“It’s important that we think about weaning as a period of time rather than a single day,” VanValin said.
Some producers separate the calves from the cows, load them up, head to the sale barn and call those calves weaned.
“Those calves arrive at the sale barn bawling and then get put into groups with calves from other farms,” VanValin said. “They eventually make their way through the auction process and go to a feedlot out West in a process that takes a few days.”
On that trip to the feedlot, calves may be exposed to pathogens that can cause illness. They must learn to eat and drink from unfamiliar waterers and feed bunks. Most of the time, they are eating an unfamiliar diet, she said.
“All of these things are stressful to calves on their own, but combine them all together, and you have some seriously stressed out cattle,” she said. “Abrupt weaning can actually increase the risk for developing a respiratory disease.”
Another way to approach weaning is to start the process on the farm. It won’t be completely stress free, but it can offer less risk for disease in the long run. Fenceline weaning is when cows and calves are in separate areas but are able to see and hear each other and have nose-to-nose contact.
“Fenceline weaning can get cattle through the initial stress of being away from each other,” VanValin said. “It also limits the commingling and transportation stress and limits their exposure pathogens during this stressful time.”

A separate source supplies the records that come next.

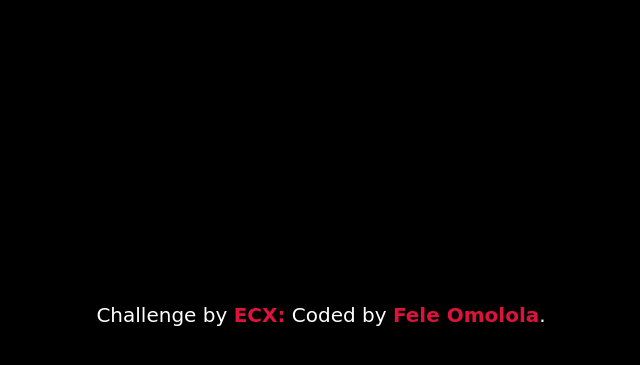
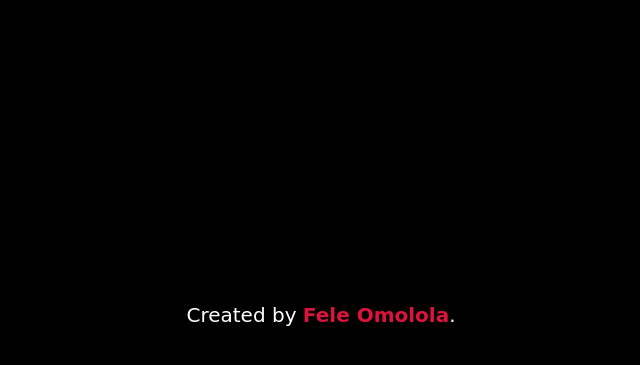
Before and after one commit to omololacrea8/guessing-game, a plain HTML site: page index.html in a window 1280 px wide. Shown: the part 345-710 px from the top of the page, without its empty margins (319-959 px from the left). Drawn offline with Linux system fonts and the light colour scheme; a web font is replaced by a local one.

Commit message:
Update index.html

```diff
--- a/index.html
+++ b/index.html
@@ -21,8 +21,7 @@
 <!-- Footer -->
 <footer>
     <div class="graph">
-        Challenge by
-        <a href="#" target="_blank"> <b>ECX:</b></a> Coded by <a href="https://github.com/omololacrea8/"><b>Fele Omolola</b></a>.
+      </a> Created by <a href="https://github.com/omololacrea8/"><b>Fele Omolola</b></a>.
       </div>
     </footer>
 <script src="script.js"></script>
```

During weaning time on the farm, producers need to focus on nutrition, she said. They should encourage cattle to eat and offer a high-quality grass or legume-grass mixture hay for calves in dry lots. Grain supplements can increase the nutrient density of every mouthful of feed during this time.
“If you feed supplements each day by hand, you’ll be able to visually assess each calf and take note of which ones are not coming to the bunk,” VanValin said.
Another benefit of on-farm weaning is the ability to take advantage of new marketing opportunities such as the CPH-45 program — Kentucky’s Certified Pre-Conditioned for Health program, which has a record of improving the quality and value of Kentucky beef cattle. VanValin noted that preconditioning allows producers to separate the stress of weaning from the stress of the auction process.
“I encourage you to assess your weaning program,” she said. “Is it a one-day event or a period of time for your operation? Are you leaving money on the table by rushing calves to market?”
Although the process may seem daunting, decreasing stress during the weaning period may make for a better calf come sale day, VanValin said.